Customer Question

I recently popped a hole in my crown on my back molar. this crown is just over a year old.
the dentist said he'd remove this one and order a replacement.
I'm really worried about the technique that may be employed to remove the existing crown.
I'm not a dentist but I imagine the process is drilling out the top of the crown and perhaps the edges and removing the old crown in pieces.
The alternative being just prying it off or some technique that uses way too much torque.
I found this waiver by one dentist...
What is the correct procedure for removing a crown that is new with what has probably very effective adhesive?
Submitted: 1 year ago.
Category: Dental
Expert:  Just Dental Truths! replied 1 year ago.

A very good and thoughtful question of concern...

I've removed quite a few crowns for various reasons. Generally, they tend to often essentially pop off literally, or are easily removed with a crown removing tool that looks like some forceps (essentially they look similar to pliers one may use around the house). If the tooth has had a root canal, you may not need numbing, will depend on the Dentist. If no root canal has been previously performed - I'd suggest you be numbed however.

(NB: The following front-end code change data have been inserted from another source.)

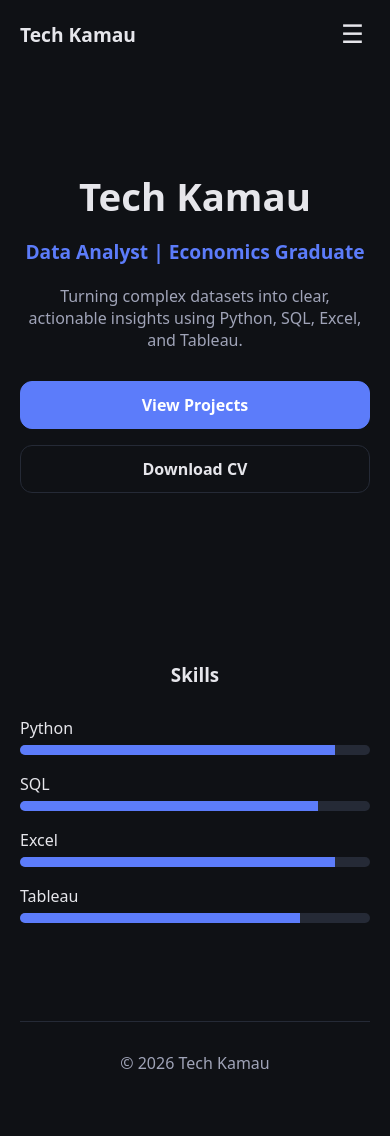
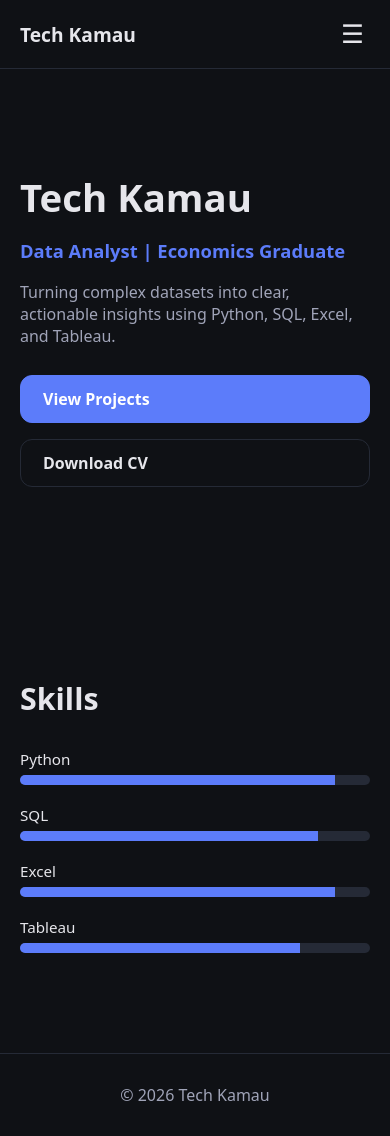
Before and after one commit to oness12/kamau-portofolio, a Flask app: page / in a window 390 px wide. Before the commit the page ends 1069 px from the top, so only its background shows below. Run offline with Flask 3, Linux system fonts and the light colour scheme.

Commit message:
Fix layout misalignment and mobile sidebar

```diff
--- a/static/main.js
+++ b/static/main.js
@@ -8,9 +8,8 @@ document.addEventListener("DOMContentLoaded", () => {
     });
   }
 
-  // Skill bars animation
   document.querySelectorAll(".skill-fill").forEach(bar => {
-    const level = bar.getAttribute("data-level");
+    const level = bar.dataset.level;
     bar.style.width = level + "%";
   });
 });
--- a/static/style.css
+++ b/static/style.css
@@ -5,6 +5,7 @@
   --muted: #a0a4b8;
   --border: #252a36;
   --primary: #5c7cfa;
+
   --radius: 12px;
   --max-width: 1100px;
 }
@@ -20,9 +21,21 @@ body {
   color: var(--text);
 }
 
-/* ================= NAVBAR ================= */
+/* ================= LAYOUT ================= */
+
+.container {
+  max-width: var(--max-width);
+  margin: 0 auto;
+  padding: 0 20px;
+}
+
+/* ================= NAV ================= */
 
 .nav {
+  border-bottom: 1px solid var(--border);
+}
+
+.nav-inner {
   max-width: var(--max-width);
   margin: 0 auto;
   padding: 18px 20px;
@@ -40,7 +53,7 @@ body {
 
 .nav-links {
   display: flex;
-  gap: 24px;
+  gap: 26px;
 }
 
 .nav-links a {
@@ -53,8 +66,6 @@ body {
   color: var(--text);
 }
 
-/* ================= HAMBURGER ================= */
-
 .hamburger {
   display: none;
   font-size: 1.6rem;
@@ -64,19 +75,19 @@ body {
   cursor: pointer;
 }
 
-/* ================= MOBILE SIDEBAR ================= */
+/* ================= SIDEBAR (MOBILE) ================= */
 
 .sidebar {
   position: fixed;
   top: 0;
   left: -100%;
-  width: min(80%, 300px);
+  width: min(85%, 320px);
   height: 100vh;
   background: var(--bg-alt);
   padding: 24px;
   display: flex;
   flex-direction: column;
-  gap: 20px;
+  gap: 18px;
   transition: left 0.3s ease;
   z-index: 999;
 }
@@ -86,57 +97,48 @@ body {
 }
 
 .sidebar a {
+  color: var(--text);
   text-decoration: none;
-  color: var(--text);
   font-size: 1.05rem;
-  padding-bottom: 8px;
+  padding-bottom: 10px;
   border-bottom: 1px solid var(--border);
 }
 
-/* ================= PAGE ================= */
-
-.page {
-  max-width: var(--max-width);
-  margin: 0 auto;
-  padding: 0 20px;
-}
+/* ================= HERO ================= */
 
 .hero {
-  padding: 100px 0 70px;
-  text-align: center;
+  padding: 100px 0 80px;
 }
 
 .hero h1 {
-  font-size: clamp(2.4rem, 6vw, 3.4rem);
-  margin-bottom: 14px;
+  font-size: clamp(2.4rem, 5vw, 3.4rem);
+  margin-bottom: 12px;
 }
 
 .hero h2 {
   color: var(--primary);
-  font-size: 1.2rem;
-  margin-bottom: 20px;
+  font-size: 1.15rem;
+  margin-bottom: 18px;
 }
 
 .hero p {
   max-width: 720px;
-  margin: 0 auto;
   color: var(--muted);
 }
 
 /* ================= BUTTONS ================= */
 
-.btn-group {
-  margin-top: 30px;
+.btn-row {
+  margin-top: 28px;
   display: flex;
-  justify-content: center;
   gap: 16px;
 }
 
 .btn {
   padding: 12px 22px;
   border-radius: var(--radius);
+  text-decoration: none;
   font-weight: 600;
-  text-decoration: none;
   border: 1px solid var(--border);
   color: var(--text);
 }
@@ -153,20 +155,20 @@ body {
   padding: 80px 0;
 }
 
-.section h3 {
-  text-align: center;
+.section-title {
+  font-size: 1.9rem;
   margin-bottom: 30px;
 }
 
 /* ================= SKILLS ================= */
 
 .skill {
-  margin-bottom: 18px;
+  margin-bottom: 20px;
 }
 
-.skill span {
-  display: block;
+.skill-name {
   margin-bottom: 6px;
+  font-size: 0.95rem;
 }
 
 .skill-bar {
@@ -207,7 +209,7 @@ body {
     padding-top: 70px;
   }
 
-  .btn-group {
+  .btn-row {
     flex-direction: column;
   }
 }
--- a/templates/public/index.html
+++ b/templates/public/index.html
@@ -17,65 +17,69 @@
   <a href="/resume">CV</a>
 </div>
 
-<!-- Navbar -->
-<nav class="nav">
+<!-- Nav -->
+<header class="nav">
+  <div class="nav-inner">
     <a href="/" class="brand">Tech Kamau</a>
-  <div class="nav-links">
+
+    <nav class="nav-links">
       <a href="/">Home</a>
       <a href="/about">About</a>
       <a href="/projects">Projects</a>
       <a href="/contact">Contact</a>
       <a href="/resume">CV</a>
-  </div>
-  <button class="hamburger" id="hamburger">☰</button>
     </nav>
 
-<div class="page">
+    <button class="hamburger" id="hamburger">☰</button>
+  </div>
+</header>
+
+<main class="container">
 
   <section class="hero">
     <h1>Tech Kamau</h1>
     <h2>Data Analyst | Economics Graduate</h2>
     <p>
-    Turning complex datasets into clear, actionable insights using Python,
-    SQL, Excel, and Tableau.
+      Turning complex datasets into clear, actionable insights using
+      Python, SQL, Excel, and Tableau.
     </p>
 
-  <div class="btn-group">
+    <div class="btn-row">
       <a href="/projects" class="btn primary">View Projects</a>
       <a href="/cv" class="btn">Download CV</a>
     </div>
   </section>
 
   <section class="section">
-  <h3>Skills</h3>
+    <h3 class="section-title">Skills</h3>
 
     <div class="skill">
-    <span>Python</span>
+      <div class="skill-name">Python</div>
       <div class="skill-bar"><div class="skill-fill" data-level="90"></div></div>
     </div>
 
     <div class="skill">
-    <span>SQL</span>
+      <div class="skill-name">SQL</div>
       <div class="skill-bar"><div class="skill-fill" data-level="85"></div></div>
     </div>
 
     <div class="skill">
-    <span>Excel</span>
+      <div class="skill-name">Excel</div>
       <div class="skill-bar"><div class="skill-fill" data-level="90"></div></div>
     </div>
 
     <div class="skill">
-    <span>Tableau</span>
+      <div class="skill-name">Tableau</div>
       <div class="skill-bar"><div class="skill-fill" data-level="80"></div></div>
     </div>
   </section>
+
+</main>
 
 <footer class="footer">
   © {{ year }} Tech Kamau
 </footer>
 
-</div>
-
 <script src="{{ url_for('static', filename='main.js') }}"></script>
 </body>
 </html>
```
Lines whose indentation alone changed are shown as unchanged.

I don't want to make this seem complex however, as it isn't at all. I feel, from reading your thread above that you deem it to possibly be possibly overwhelming, etc. Also, the "Informed Consent" from the Dental Office is doing what all informed consents do - write it up as legal as possible and sometimes accidentally scare you, while making the procedure seem difficult. I'm not saying your Dentist's informed Consent is wrong. But it does accidentally, make the mere thought of having a crown removed sound a bit like passing a kidney stone or something. In my years of Dentistry, I've never had a form for "Informed Consent" for a crown removal. And, I've never had any complications such as what one can read about from what you sent me in the informed Consent!

What would I do? Honestly, I'd not sweat this thing out! The chance that your Dentist will have a problem with your tooth's crown coming off - has got to be about 1 in 1,000 or more. I wanted to say 1 in 10,000, but definitely it is supremely rare. And, I've never actually heard of any real story of a crown removal problem!

Anyway, please feel free to write back if you have any further concerns, but I feel extremely confident that this will not be in any way a traumatic experience for you, as spoken from my personal experience at this Dentistry for 30 years. I wish you the best, ***** ***** this helps you Sir!!!


Dr. Rampton